Talk about consent
Consent is simple – it is an unambiguous “yes.” It’s possible to teach even young children about consent. Doing so not only reinforces your messages about establishing and respecting personal boundaries (see “Healthy Relationships”) and appropriate/inappropriate touch (see “Healthy Sexuality”), it will help them become young people who value and practice consensual sexual relations.
Teach your children:
- To ask for permission to touch another person, including friends or classmates. Teach them to ask things like, “May I hold your hand?” or “May I give you a hug?”
- Consent can be given or taken away at any time. For example, your friends may decide after a little while that they no longer want to hold your hand, or that even though they wanted a hug from you yesterday, they don’t want you to hug them now. Teach your children to check in frequently.
- Teach your children that just because someone didn’t say “no,” that doesn’t mean they’re definitely saying “yes” (only “yes” means “yes”). Teach your children that the other person gets to say, “Yes, it’s OK for you to hug me,” before your child may touch them.
Model these rules for consent and actively support your children’s practices of consent and setting personal boundaries.
Talk about abstinence AND safer sex
It’s possible to talk to young people about both abstinence and safer sex without sending a “mixed message.” From a young age, most of us hear mixed messages about a variety of things, which is not necessarily a bad thing. For example, your children’s grandparents might tell them to eat everything on their plates, but you might tell them they should stop eating when they’re full.
If, instead, young people learn about several options, it helps them think critically about things. This means that when they are in a situation where there’s temptation to engage in potentially perilous behavior, they have the ability to consider alternatives and what the outcomes might be. Teach your children from a young age to make progressively more complex decisions (see “Healthy Relationships”), so they’re comfortable weighing alternatives and understand that decisions have consequences. This is all part of critical thinking, which is an important skill to develop and practice in order to make healthy decisions throughout life.
Families, schools, and communities provide different messages that children need to sort out. It’s the adults’ responsibility to assist children in this task. Parents (and adult caregivers) have the advantage of having years to demonstrate their values to their teens. They know their teens’ attitudes and personalities. They understand their teens’ histories and goals for the future. Parents and other adults have had their teens’ entire lifetime to impress upon them what messages are most important. We sometimes don’t give our children enough credit for being able to navigate the values we provide.

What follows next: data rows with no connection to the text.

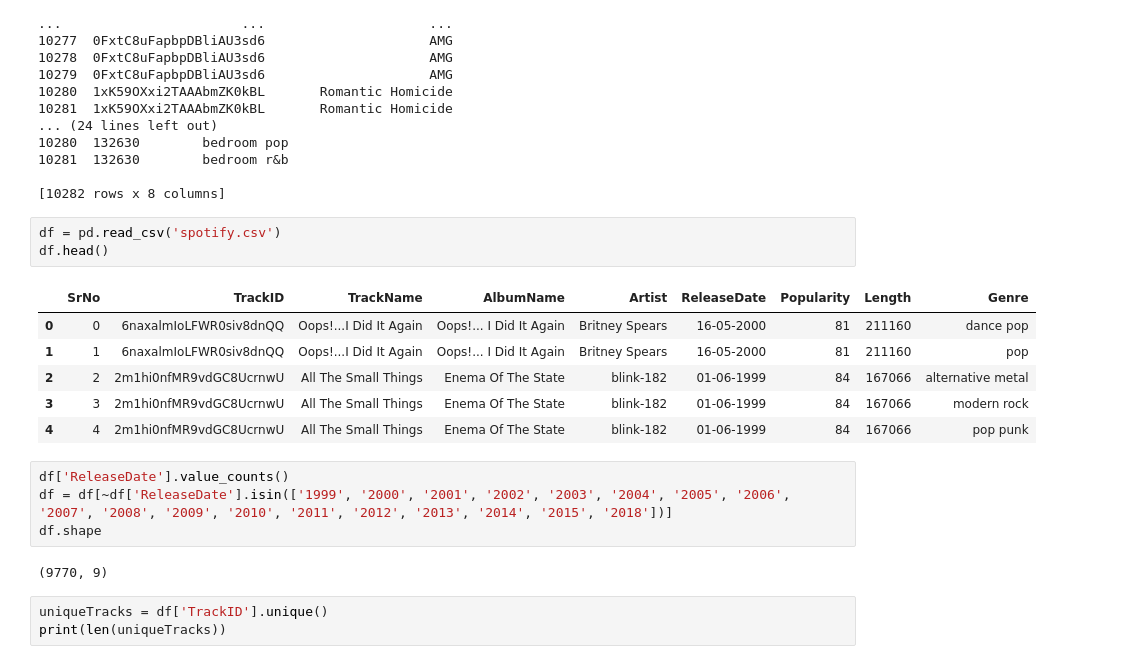
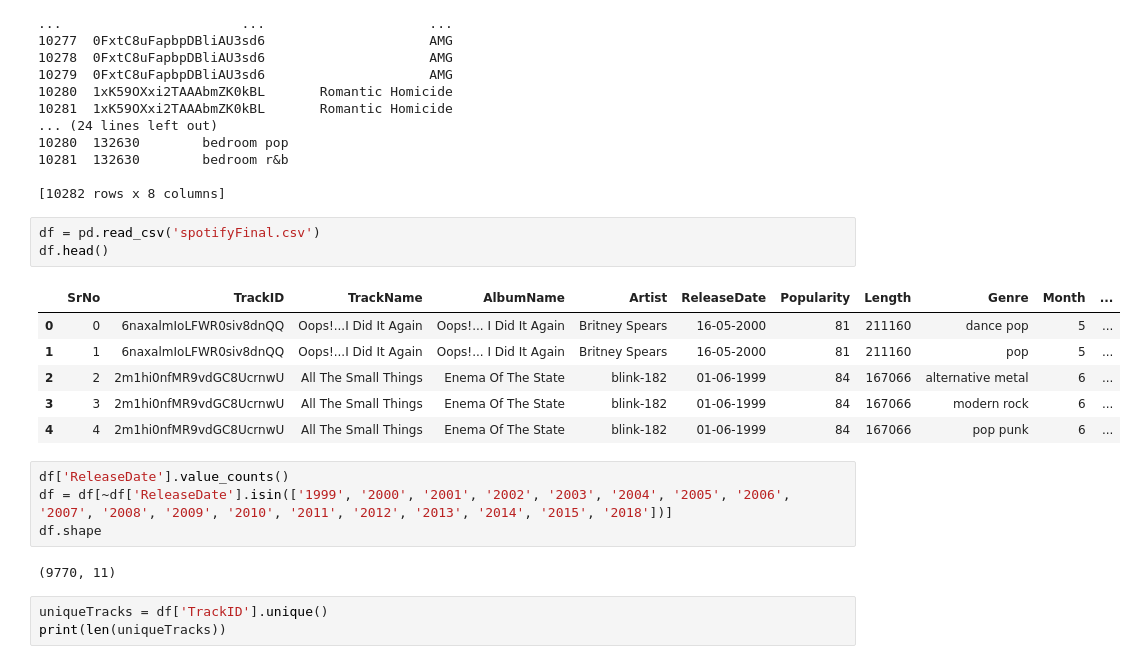
Before and after one commit to aniruddhochat/Spotify-DataViz, a Jupyter notebook: SpotifyData.ipynb, the cells around one changed output. Saved outputs shown, nothing was run; the diff lists cells and outputs as text.

```diff
--- a/SpotifyData.ipynb
+++ b/SpotifyData.ipynb
@@ -81,21 +81,21 @@ df.to_csv('spotify.csv',sep=',')
 
 [10282 rows x 8 columns]
 # %%
-df = pd.read_csv('spotify.csv')
+df = pd.read_csv('spotifyFinal.csv')
 df.head()
 # %% [output]
-|  | SrNo | TrackID | TrackName | AlbumName | Artist | ReleaseDate | Popularity | Length | Genre |
-| 0 | 0 | 6naxalmIoLFWR0siv8dnQQ | Oops!...I Did It Again | Oops!... I Did It Again | Britney Spears | 16-05-2000 | 81 | 211160 | dance pop |
-| 1 | 1 | 6naxalmIoLFWR0siv8dnQQ | Oops!...I Did It Again | Oops!... I Did It Again | Britney Spears | 16-05-2000 | 81 | 211160 | pop |
-| 2 | 2 | 2m1hi0nfMR9vdGC8UcrnwU | All The Small Things | Enema Of The State | blink-182 | 01-06-1999 | 84 | 167066 | alternative metal |
-| 3 | 3 | 2m1hi0nfMR9vdGC8UcrnwU | All The Small Things | Enema Of The State | blink-182 | 01-06-1999 | 84 | 167066 | modern rock |
-| 4 | 4 | 2m1hi0nfMR9vdGC8UcrnwU | All The Small Things | Enema Of The State | blink-182 | 01-06-1999 | 84 | 167066 | pop punk |
+|  | SrNo | TrackID | TrackName | AlbumName | Artist | ReleaseDate | Popularity | Length | Genre | Month | ... |
+| 0 | 0 | 6naxalmIoLFWR0siv8dnQQ | Oops!...I Did It Again | Oops!... I Did It Again | Britney Spears | 16-05-2000 | 81 | 211160 | dance pop | 5 | ... |
+| 1 | 1 | 6naxalmIoLFWR0siv8dnQQ | Oops!...I Did It Again | Oops!... I Did It Again | Britney Spears | 16-05-2000 | 81 | 211160 | pop | 5 | ... |
+| 2 | 2 | 2m1hi0nfMR9vdGC8UcrnwU | All The Small Things | Enema Of The State | blink-182 | 01-06-1999 | 84 | 167066 | alternative metal | 6 | ... |
+| 3 | 3 | 2m1hi0nfMR9vdGC8UcrnwU | All The Small Things | Enema Of The State | blink-182 | 01-06-1999 | 84 | 167066 | modern rock | 6 | ... |
+| 4 | 4 | 2m1hi0nfMR9vdGC8UcrnwU | All The Small Things | Enema Of The State | blink-182 | 01-06-1999 | 84 | 167066 | pop punk | 6 | ... |
 # %%
 df['ReleaseDate'].value_counts()
 df = df[~df['ReleaseDate'].isin(['1999', '2000', '2001', '2002', '2003', '2004', '2005', '2006', '2007', '2008', '2009', '2010', '2011', '2012', '2013', '2014', '2015', '2018'])]
 df.shape
 # %% [output]
-(9770, 9)
+(9770, 11)
 # %%
 uniqueTracks = df['TrackID'].unique()
 print(len(uniqueTracks))
```
Also changed, not shown: parts of 5 cells of this notebook, 1 other file.
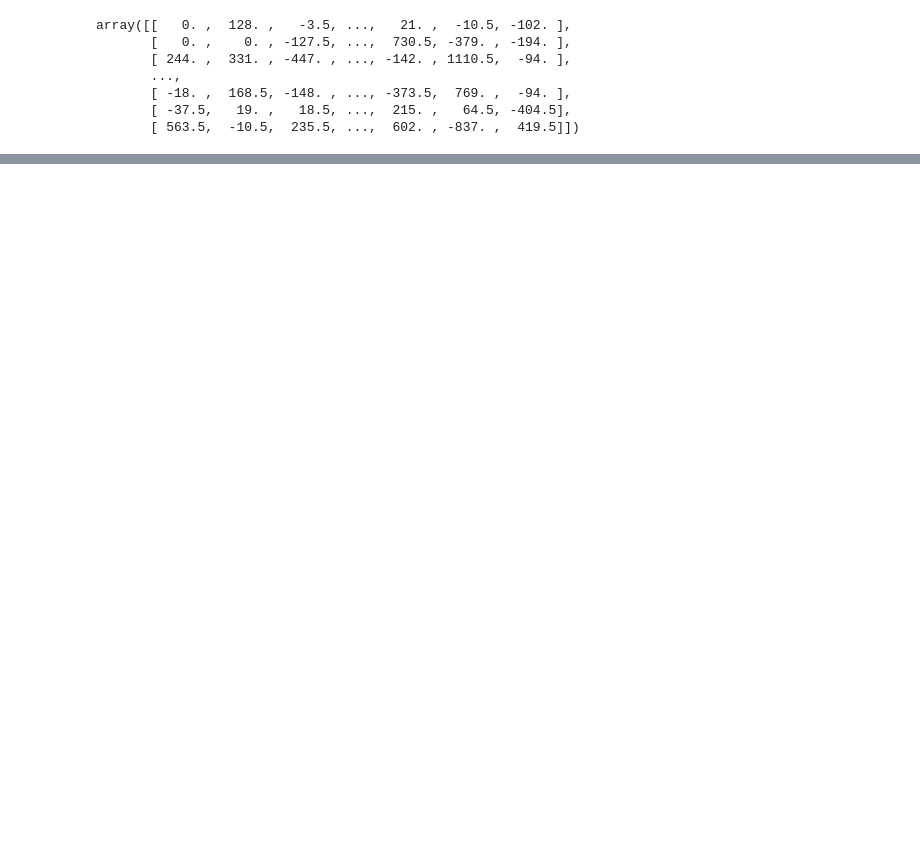
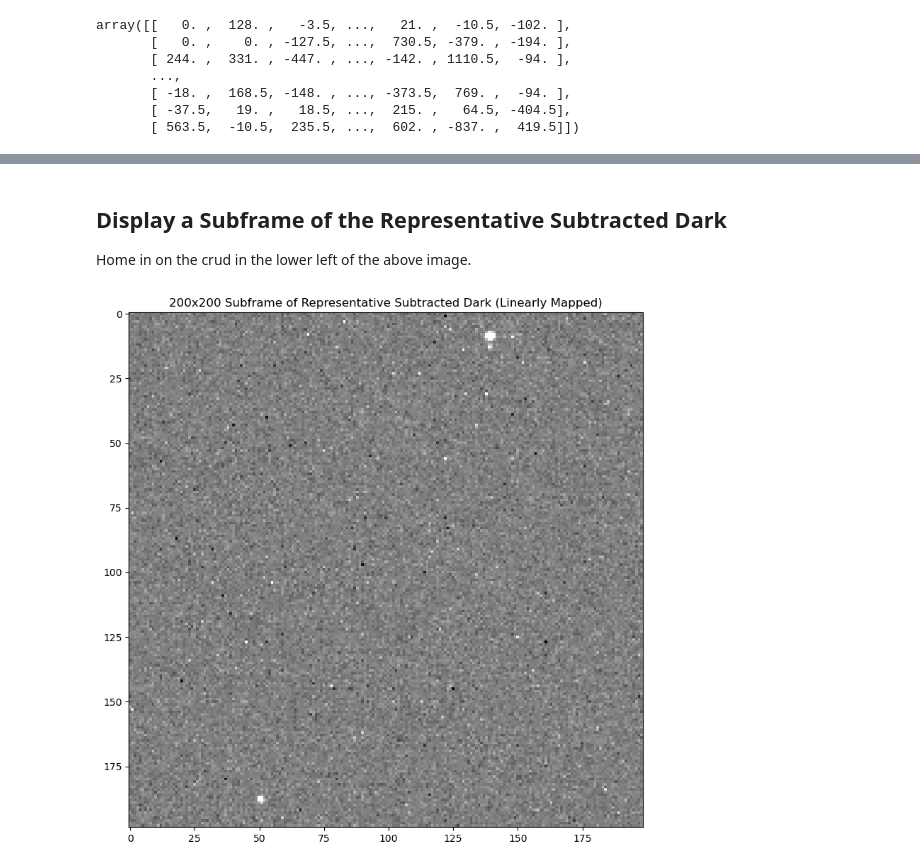
Before and after one commit to brianhill/uv-transients, a Jupyter notebook: analyses/30s_darks/30s_darks-calibration.ipynb, the cells around one changed output, grey strips where cells are left out. Saved outputs shown, nothing was run; the diff lists cells and outputs as text; code cells hidden in the pictures; blank space fills up the shorter version.

```diff
--- a/analyses/30s_darks/30s_darks-calibration.ipynb
+++ b/analyses/30s_darks/30s_darks-calibration.ipynb
@@ -221,0 +252,18 @@ array([[6.40000e+03, 6.15100e+04, 3.50000e+00, ..., 1.49450e+04,
+# %% [markdown]
+## Display a Subframe of the Representative Subtracted Dark
+
+Home in on the crud in the lower left of the above image.
+# %%
+subframe = stretched_representative_dark_data[1740:1939, 300:499]
+
+# Display the representative subtracted dark
+
+fig, axes = plt.subplots(1, 1, figsize=(8, 8))
+
+axes.imshow(subframe, cmap='gray')
+axes.set_title("200x200 Subframe of Representative Subtracted Dark (Linearly Mapped)")
+
+plt.tight_layout()
+plt.show()
+# %% [output]
+[figure, added]
```
Also changed, not shown: parts of 18 cells of this notebook, 2 other files.
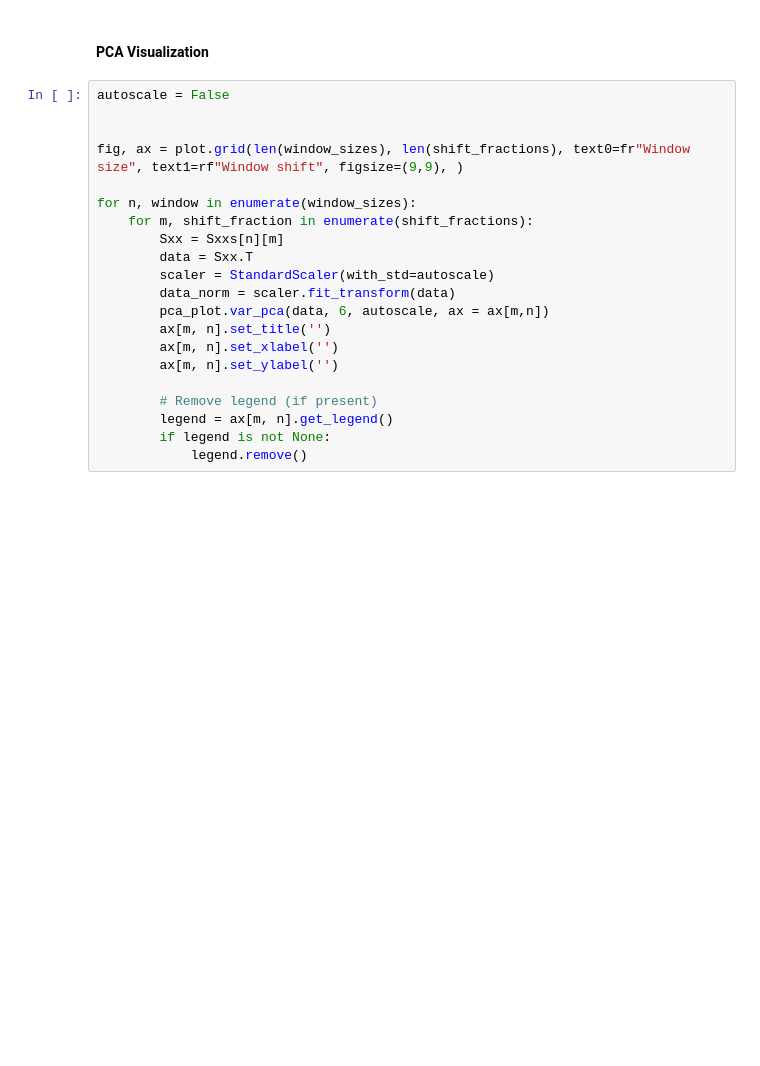
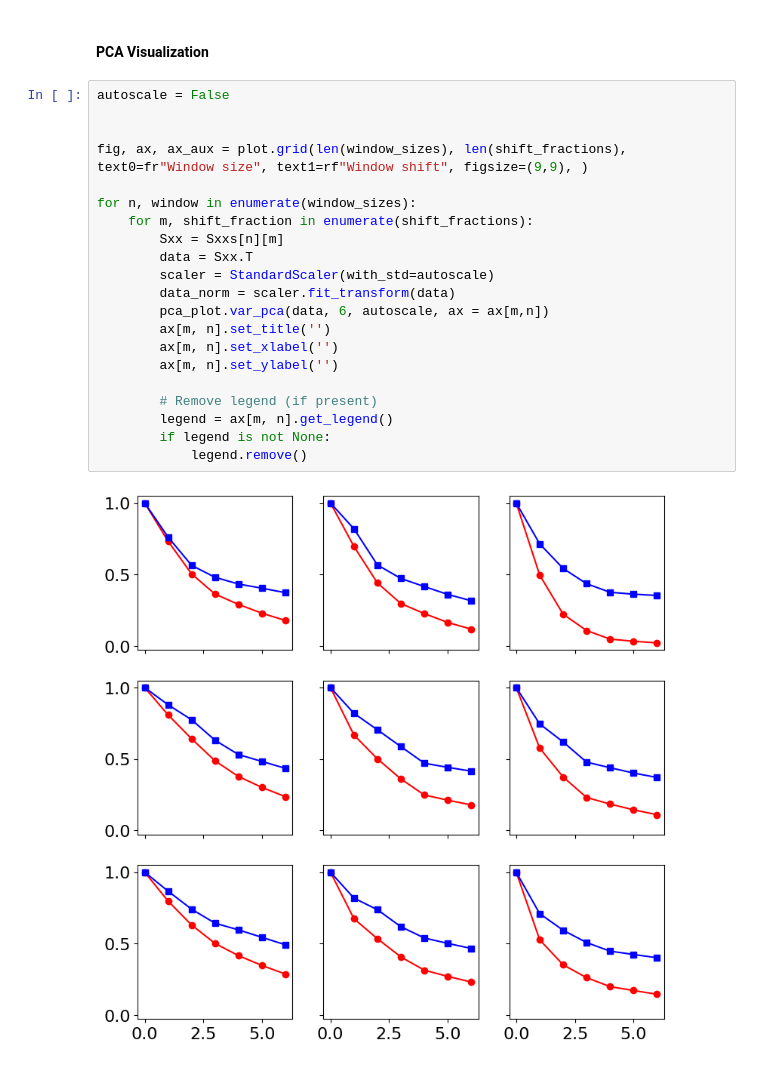
Before and after one commit to JesusGarSan/MESA, a Jupyter notebook: external/tutorials/spatial_statistics.ipynb, the cells around one changed output. Saved outputs shown, nothing was run; the diff lists cells and outputs as text; blank space fills up the shorter version.

```diff
--- a/external/tutorials/spatial_statistics.ipynb
+++ b/external/tutorials/spatial_statistics.ipynb
@@ -122,24 +253,26 @@ ax[1,0].set_ylabel("Frequency (Hz)", fontsize=16);
 # %%
 autoscale = False
 
 
-fig, ax = plot.grid(len(window_sizes), len(shift_fractions), text0=fr"Window size", text1=rf"Window shift", figsize=(9,9), )
+fig, ax, ax_aux = plot.grid(len(window_sizes), len(shift_fractions), text0=fr"Window size", text1=rf"Window shift", figsize=(9,9), )
 
 for n, window in enumerate(window_sizes):
     for m, shift_fraction in enumerate(shift_fractions):
         Sxx = Sxxs[n][m]
         data = Sxx.T
         scaler = StandardScaler(with_std=autoscale)
         data_norm = scaler.fit_transform(data)
         pca_plot.var_pca(data, 6, autoscale, ax = ax[m,n])
         ax[m, n].set_title('')
         ax[m, n].set_xlabel('')
         ax[m, n].set_ylabel('')
 
         # Remove legend (if present)
         legend = ax[m, n].get_legend()
         if legend is not None:
             legend.remove()
+# %% [output]
+[figure, added]
 # %%
 pca = PCA(n_components=2)
 
```
Also changed, not shown: parts of 6 cells of this notebook, 4 other files.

Parents, teachers, or other adults send a clear message to children when they say, “I feel strongly that not having sexual intercourse while you’re a teenager is your best option. It is also important for you to receive information about birth control or protection so that someday, when you are ready to have intercourse, you’ll be better prepared to prevent an unplanned pregnancy or disease.” This message communicates both the values-based behavior you expect from them during their adolescent years and necessary information for future reference.
These conversations empower young people to act responsibly because they will need accurate information about things like contraception and sexual health at some point. Adults should consistently share their hopes and values when discussing this topic with their children; for example, “I hope you will wait to have sex until you are older and more mature,” and, later, acknowledge that young people are more mature than children, and need important information in order to make healthy decisions. For example, “When you decide to be sexually intimate with somebody, please make sure you always, always use protection against sexually transmitted infections and [if applicable] pregnancy.”
Talk to young people about getting “caught in the moment”
When asked why they didn’t use contraception or condoms, many young people will say, “I wasn’t planning it; it just happened. We got ‘swept away’ and didn’t use anything.” Make clear that this is not OK by reinforcing that they’re responsible for healthy decisions for themselves. (“You must be prepared — this is the mature way to act.”)
You can do this! Imagine the following scenario: You find condoms, contact information for test sites for sexually transmitted infections, or contraceptives in your teen’s room. Take a deep breath and remember these are signs that your ongoing conversations are important, that your teen is paying attention, and he or she is now trying hard to make responsible, mature decisions. Use it as an opportunity to have a conversation – support your teen in making healthy decisions, share your feelings, and talk together about intimacy, love, and responsibility.